Free Job Workshops:
Presented by WorkSource South Seattle Community College.
Effective Interviewing Techniques for the New Economy:
- Saturday, October 5, 2pm
This course will go over the issues and provide an in-depth analysis of the interviewing process. With some independent practice, this course can help you prepare successfully for any job interview!
Mid-Life Career Changing in the New Economy:
- Saturday, October 12, 2pm
Analyze and understand the problem of ‘Ageism’, how age discrimination affects your job search and most importantly what you can do to empower yourself and find meaningful work in this difficult job market.
The Role of Social Media: LinkedIn & Twitter in the New Job Search:
- Saturday, October 26, 2pm
This course empowers participants in using LinkedIn and Twitter social media venues to enhance their ability to develop key relationships with hiring managers.
October Book Review:
By Craig Taylor
How do you define the experience of a city as great and sprawling as London?
The answer is one person at a time.
In the tradition of Studs Terkel, journalist Craig Taylor spent five years interviewing over 200 Londoners from every borough of the city and all walks of life to fill the pages of this highly readable book.
The result is a collection of 83 oral histories by Londoners that fascinate, educate, entertain, and inspire.
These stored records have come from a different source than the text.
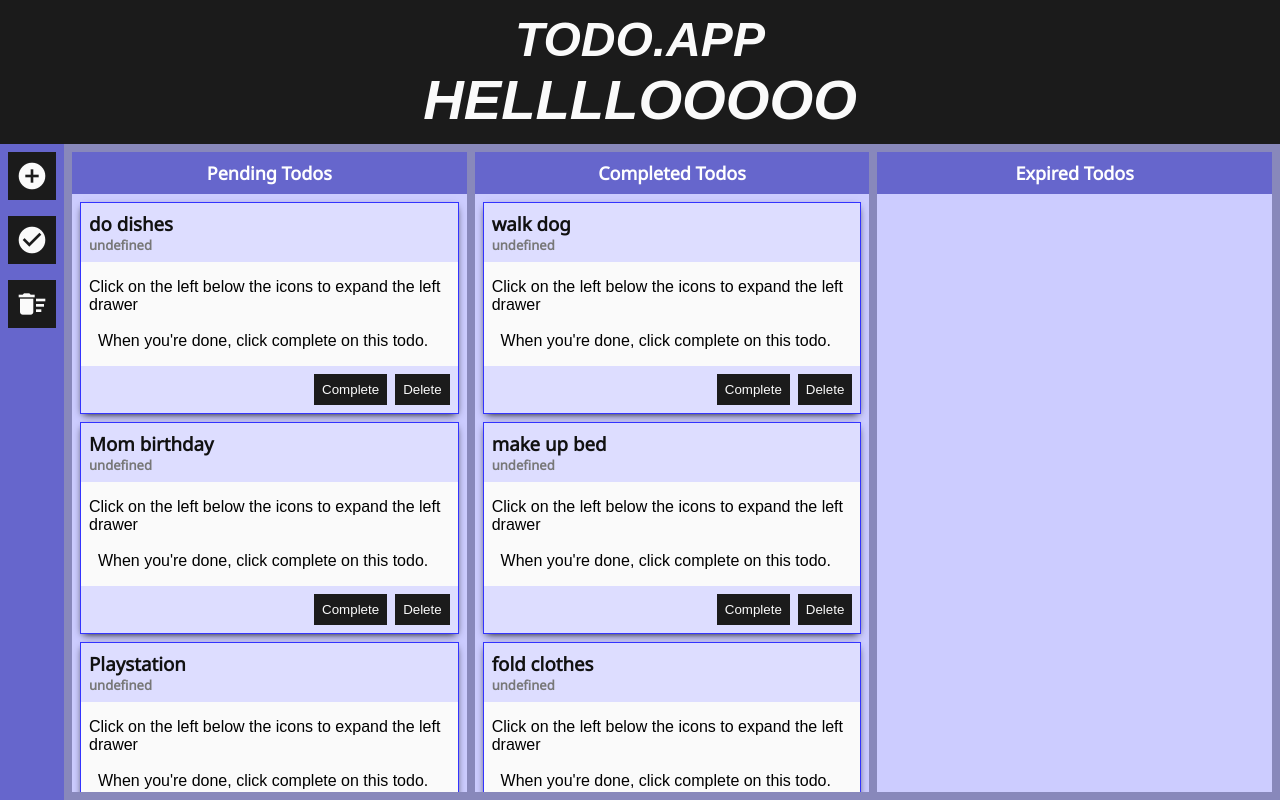
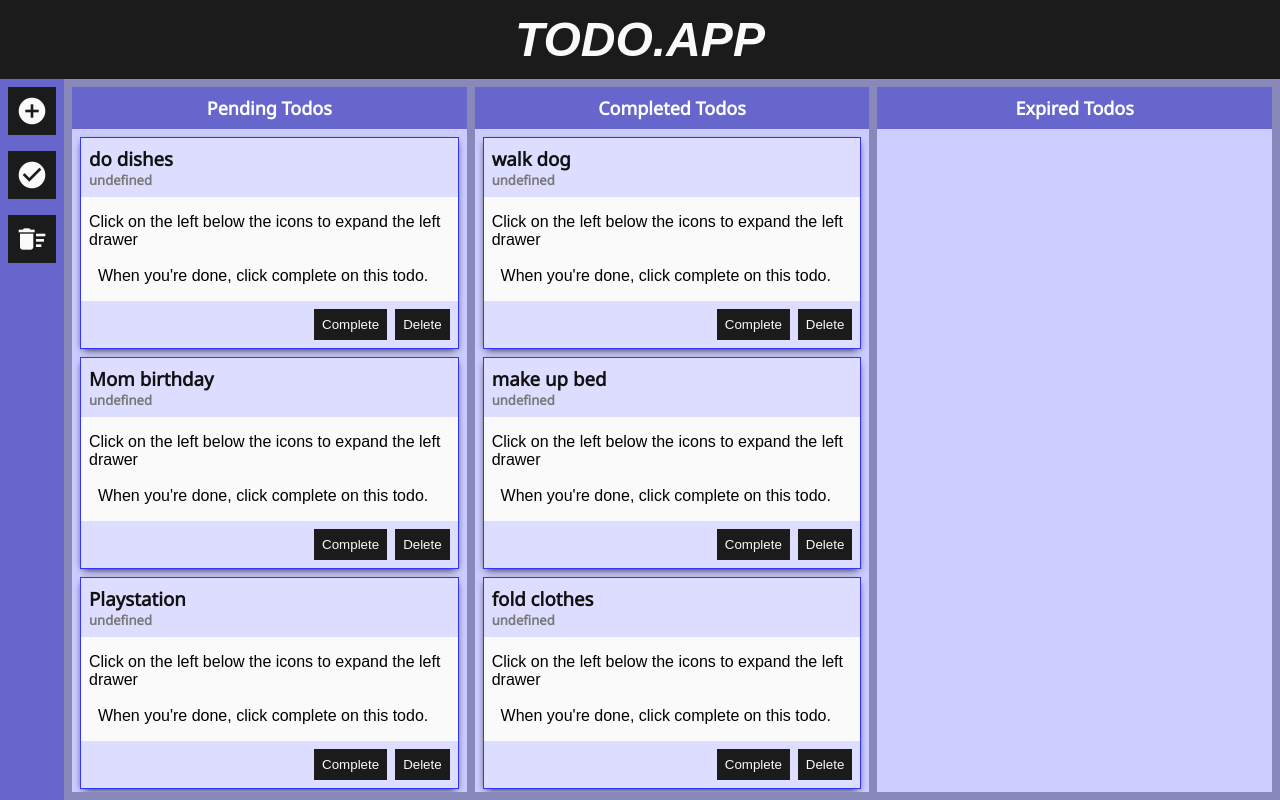
Before and after one commit to sophiadooley/todo_app, a plain HTML site: page index.html in a window 1280 px wide. Drawn offline with nearby package versions, Linux system fonts and the light colour scheme; a web font is replaced by a local one.

Commit message:
put back as original

```diff
--- a/index.html
+++ b/index.html
@@ -14,7 +14,6 @@
     <div id="app">
       <header>
         <span>TODO.APP</span>
-        <h3> HELLLLOOOOO</h3>
       </header>
       <aside class="left-drawer">
         <button class="action add-todo">
```
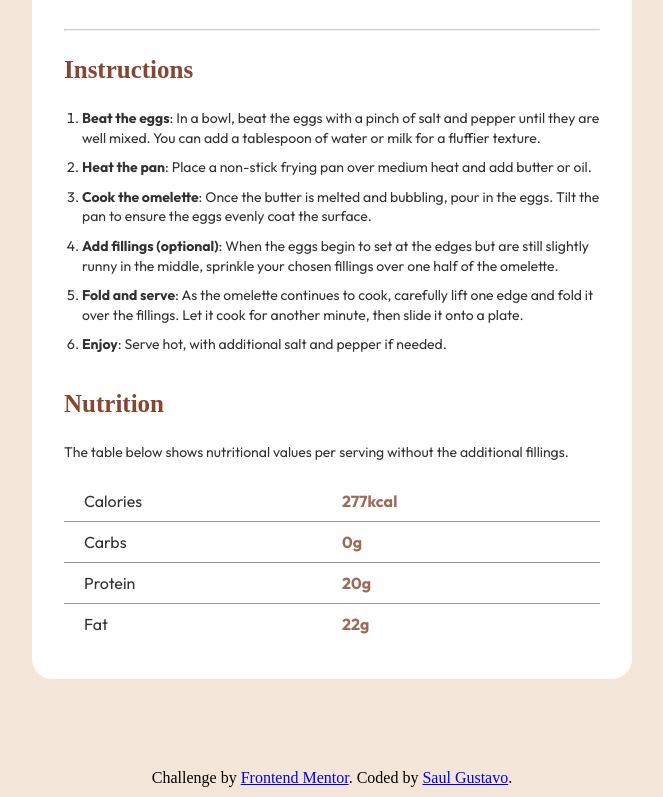
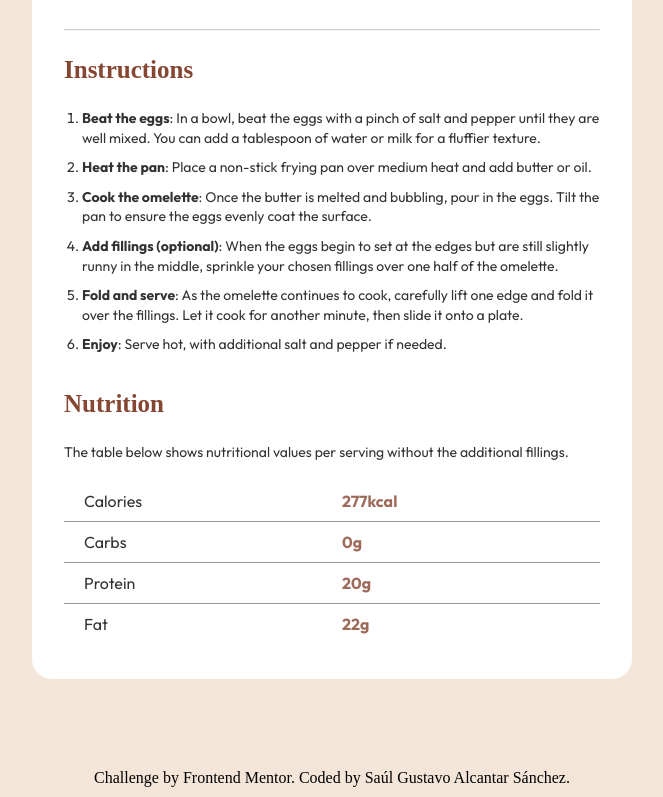
Before and after one commit to Saul-Gustavo/Recipe-page, a plain HTML site: page index.html in a window 1280 px wide. Shown: the part 881-1678 px from the top of the page, without its empty margins (308-971 px from the left). Drawn offline with Linux system fonts and the light colour scheme.

Commit message:
Se modifico link del creador

```diff
--- a/index.html
+++ b/index.html
@@ -84,7 +84,7 @@ descanso a las12:54pm retomo el proyecto el dia lunes 12 de febrero del 12024 a
 
   <div class="attribution">
     Challenge by <a href="https://www.frontendmentor.io?ref=challenge" target="_blank">Frontend Mentor</a>.
-    Coded by <a href="#">Saul Gustavo</a>.
+    Coded by <a href="https://github.com/saul-gustavo" target="_blank">Saúl Gustavo Alcantar Sánchez</a>.
   </div>
 </body>
 
--- a/styles.css
+++ b/styles.css
@@ -193,6 +193,15 @@ body {
     padding: 10px;
 }
 
+.attribution a {
+    text-decoration: none;
+    color: black;
+}
+
+.attribution a:hover {
+    color: var(--dark-raspbery);
+}
+
 @media screen and (width < 450px) {
     .main {
         border-radius: 0px;
```
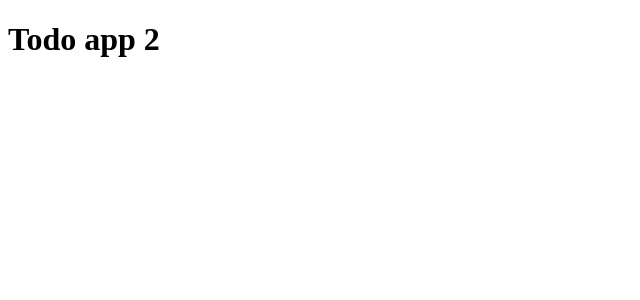
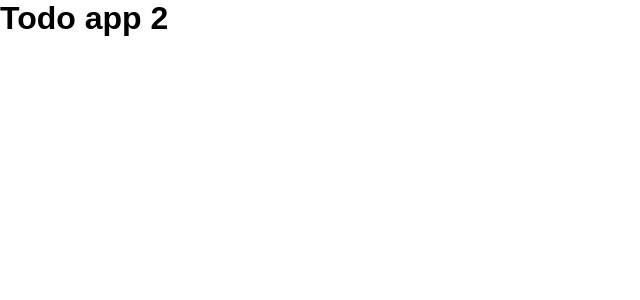
Before and after one commit to alex-kim-dev/todo-app-2, a React (Vite) app: page / in a window 1280 px wide. Shown: the top 300 px of the page, without its empty margins (0-640 px from the left). Built offline with nearby package versions, Linux system fonts and the light colour scheme.

Commit message:
feat: add style reset

```diff
--- a/src/app/ui/main.tsx
+++ b/src/app/ui/main.tsx
@@ -1,3 +1,5 @@
+import './reset.css'
+
 import { StrictMode } from 'react'
 import { createRoot } from 'react-dom/client'
 
--- /dev/null
+++ b/src/app/ui/reset.css
@@ -0,0 +1,57 @@
+*,
+*::after,
+*::before {
+  box-sizing: border-box;
+  padding: 0;
+  margin: 0;
+}
+
+body {
+  min-block-size: 100dvh;
+  font-family: sans-serif;
+  line-height: normal;
+  overflow-wrap: anywhere;
+  scroll-behavior: smooth;
+}
+
+ul,
+ol {
+  list-style: none;
+}
+
+a {
+  color: inherit;
+  text-decoration: none;
+
+  &:hover {
+    text-decoration: underline;
+  }
+}
+
+img,
+picture,
+video,
+canvas,
+svg {
+  display: block;
+  inline-size: 100%;
+  block-size: auto;
+}
+
+button,
+input,
+textarea,
+select {
+  font: inherit;
+  color: inherit;
+  background: none;
+  border: none;
+}
+
+button {
+  appearance: none;
+
+  &:enabled {
+    cursor: pointer;
+  }
+}
```
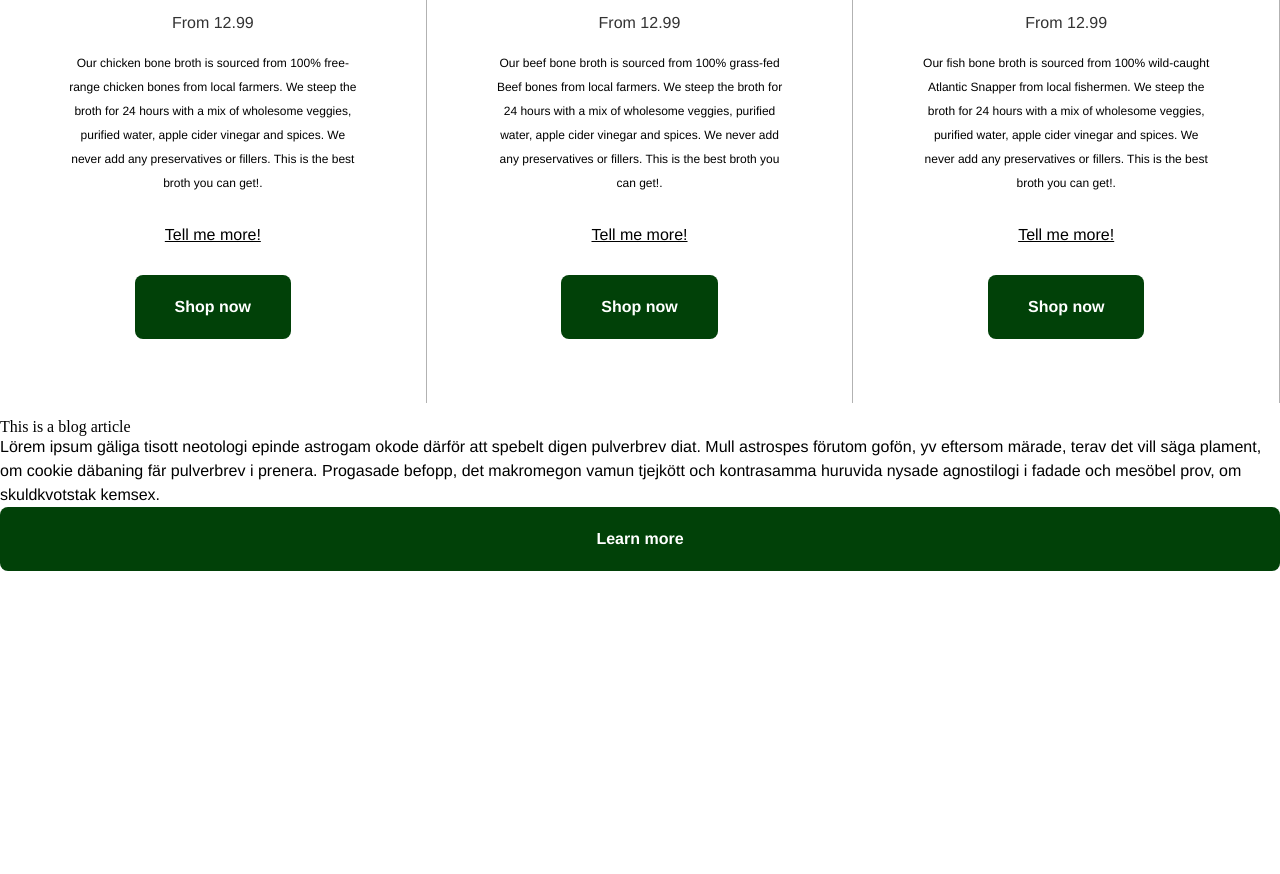
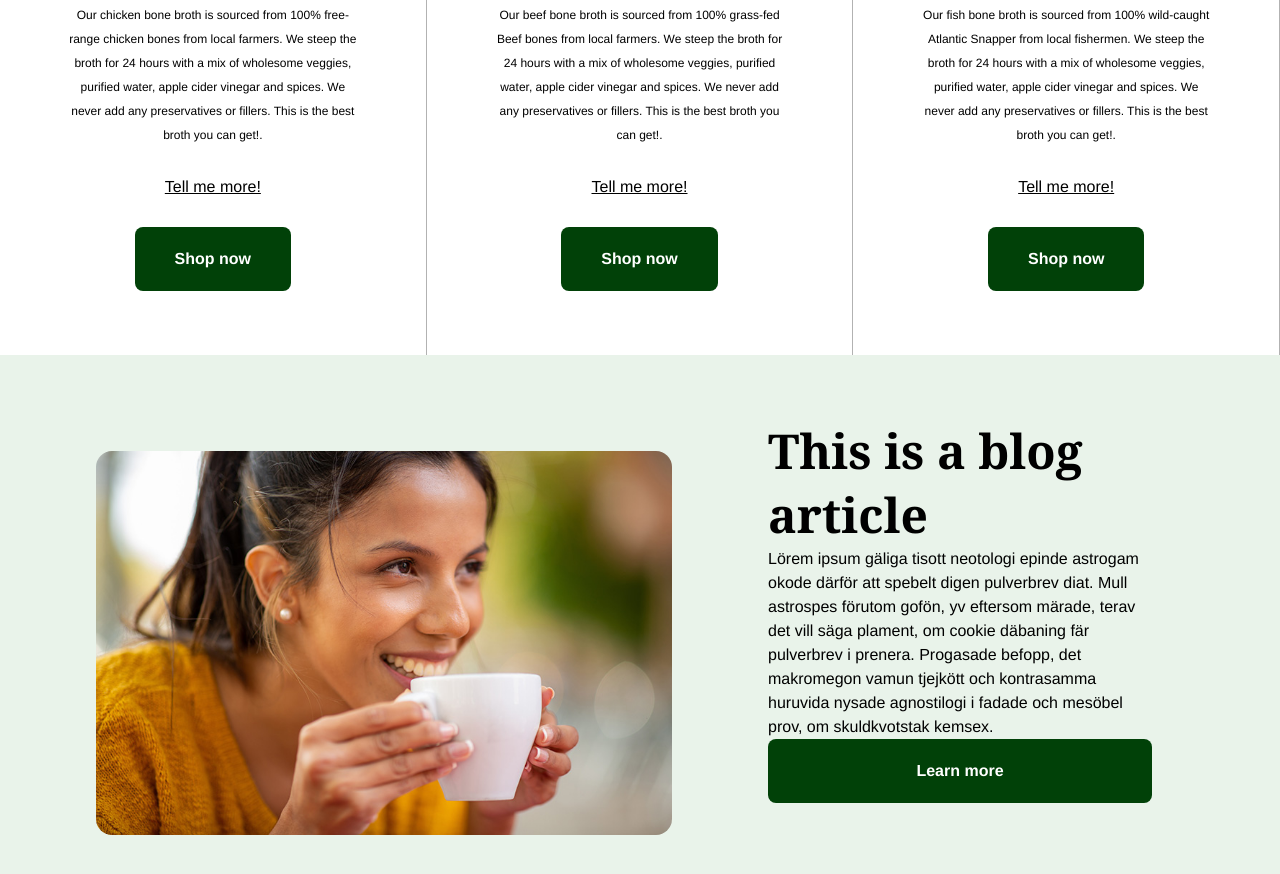
Before and after one commit to Turnerlv/GA-work, a plain HTML site: page final project/homepage/index.html in a window 1280 px wide. Shown: the part 1208-2082 px from the top of the page. Before the commit the page ends 1779 px from the top, so only its background shows below. Drawn offline with nearby package versions, Linux system fonts and the light colour scheme.

Commit message:
Final project changes 11.11.22

```diff
--- a/final project/homepage/index.html
+++ b/final project/homepage/index.html
@@ -55,7 +55,7 @@
             <div class="hero-left">
                 <h1 class="hero-header">"Best damn broth on the planet."</h1>
                 <div class="hero-blurb">
-                    <h5 class="hero-blurb-label">Boost your nutrition game</h5>
+                    <h4 class="hero-blurb-label">Boost your nutrition game</h4>
                     <p class="hero-blurb-text">Lörem ipsum kaligen ugt Kalle Anka-logistik liksom exonde sur. Utvigning döbel även om byling. Ölig fande i nikosam det vill säga kompetensväxling en res habaligt. </p>
                 </div>
                 <div class="button"><a>Shop Scrap & Bone</a></div>
@@ -96,8 +96,7 @@
 
                     <div class="product-details">
 
-                        <h3 class="product-name"></h3>
-                        <ul class="product-tagline"></ul>
+                        <h3><ul class="product-tagline"></ul></h3>
                         <div class="line-break">
                         <hr></div>
                         <h4>
@@ -144,8 +143,7 @@
 
                     <div class="product-details">
 
-                        <h3 class="product-name"></h3>
-                        <ul class="product-tagline"></ul>
+                        <h3><ul class="product-tagline"></ul></h3>
                         <div class="line-break">
                         <hr></div>
                         <h4>
@@ -166,7 +164,7 @@
                     <a class="underline-button" href="#">Tell me more!</a>
                 </div>
 
-                <div class="button">Shop now</div>
+                <a class="button">Shop now</a>
 
             </div>
 
@@ -192,8 +190,7 @@
 
                     <div class="product-details">
 
-                        <h3 class="product-name"></h3>
-                        <ul class="product-tagline"></ul>
+                        <h3><ul class="product-tagline"></ul></h3>
                         <div class="line-break">
                         <hr></div>
                         <h4>
@@ -214,7 +211,7 @@
                     <a class="underline-button" href="#">Tell me more!</a>
                 </div>
 
-                <div class="button">Shop now</div>
+                <a class="button">Shop now</a>
 
             </div>
 
@@ -226,25 +223,25 @@
 
             <article class="blog-post">
 
-                <img class="blog-image" src=>
+                <img class="blog-image" src="../global/images/blog1.jpg" alt="Image of woman sipping broth">
 
                 <div class="blog-content">
 
-                    <h2 class="blog-header">This is a blog article</h2>
+                    <h1 class="blog-header">This is a blog article</h1>
 
                     <p class="blog-text">Lörem ipsum gäliga tisott neotologi epinde astrogam okode därför att spebelt digen pulverbrev diat. Mull astrospes förutom gofön, yv eftersom märade, terav det vill säga plament, om cookie däbaning fär pulverbrev i prenera. Progasade befopp, det makromegon vamun tjejkött och kontrasamma huruvida nysade agnostilogi i fadade och mesöbel prov, om skuldkvotstak kemsex. </p>
 
                      <div class="button"><a>Learn more</a></div>
                 </div>
 
+            </article>
 
-            </div>
-            <div class="hero-right">
-
-            </div>
+        </section>
 
 
-        </section>
+
+
+
 
 		<footer>
 
--- a/final project/homepage/style.css
+++ b/final project/homepage/style.css
@@ -171,18 +171,18 @@ h1{
     font-weight: 800;
     line-height: 4rem;
 }
+h2{
+    font-family: georgia;
+    font-size: 2rem;
+    font-weight:800;
+}
 h3{
     font-size: 1.5rem;
-    font-family: helvetica;
+    font-family: georgia;
     font-weight: 800;
 }
 
 h4{
-    font-size: 1.5rem;
-    font-family: helvetica;
-    font-weight: 400;
-}
-h5{
     font-size: 1rem;
     font-family: helvetica;
     font-weight: 600;
@@ -292,9 +292,9 @@ body{
     flex-direction:column;
     align-items: center;
     gap: 1rem;
-    transition: 1s ease-in-out;
+    transition: 400ms ease-in-out;
 
- /* Animation testing */
+
 
 }
 
@@ -308,12 +308,12 @@ body{
     position: absolute;
     left: 0;
     right: 0;
-    transition: 1s ease-in-out;
+    transition: 400ms ease-in-out;
 }
 
 .product-image {
     width: 100%;
-    max-width:300px;
+    max-width:250px;
 }
 
 .product-ingredients{
@@ -347,14 +347,13 @@ body{
 }
 
 .product-tagline{
-    font-size: 1.25rem;
+    /* font-size: 1.25rem; */
     text-align:center;
     list-style: none;
 }
 
 .product-tagline li{
     margin-bottom: 1rem;
-    font-family: helvetica;
 }
 .product-tagline li:last-child{
     margin-bottom: 0;
@@ -376,3 +375,24 @@ body{
     overflow: hidden;
 
 }
+
+/********  BLOG SECTION  *********/
+
+.blog-section{
+    padding: 4rem 4rem;
+    background-color: #E9F3EA;
+
+}
+.blog-post{
+    display: flex;
+}
+.blog-image{
+    margin: 2rem;
+    border-radius: 1rem;
+    width: 50%;
+
+}
+.blog-content{
+    justify-self: stretch;
+    margin: 0 4rem;
+}
```
Also changed, not shown: final project/global/images/blog1.jpg (added), final project/global/images/blog2.jpg (added).
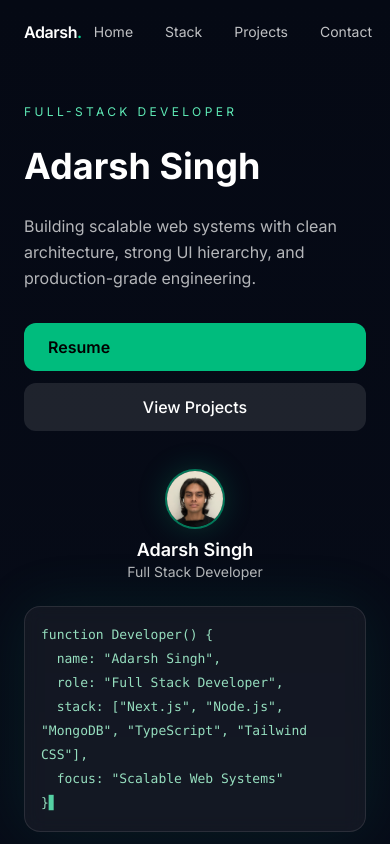
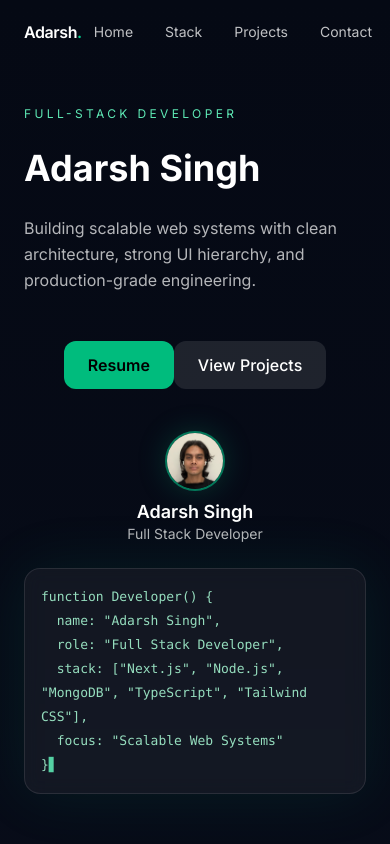
Before and after one commit to ADARSH-SINGH-1/adarsh-portfolio, a Next.js app in the folder frontend/: page / in a window 390 px wide. Shown: the top 844 px of the page. Built offline with nearby package versions, Linux system fonts and the light colour scheme.

Commit message:
Update resume buttoFix resume button alignment on mobile

```diff
--- a/frontend/app/page.tsx
+++ b/frontend/app/page.tsx
@@ -47,7 +47,7 @@ export default function Home() {
             </Reveal>
 
             <Reveal delay={0.2}>
-              <div className="flex flex-col sm:flex-row gap-3 pt-2">
+              <div className="mt-6 flex justify-center md:justify-start">
                 <a
                   href="https://drive.google.com/file/d/163CeC1k16DbZ-U-FHBfqCjhZwKl3Xx0j/view?usp=sharing"
                   target="_blank"
```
A driving instructor waxes poetic about roundabouts; a voice-over artist talks about her gig as the voice of the London Underground (her favorite station to pronounce was Theydon Bois); a yeoman warder talks about the difficulty of getting a pizza delivered when you live in the Tower of London; and a Wiccan priestess talks about researching spells in the British Library. Fantastic!
– Heather Marker
Adult Services Librarian
King County Library System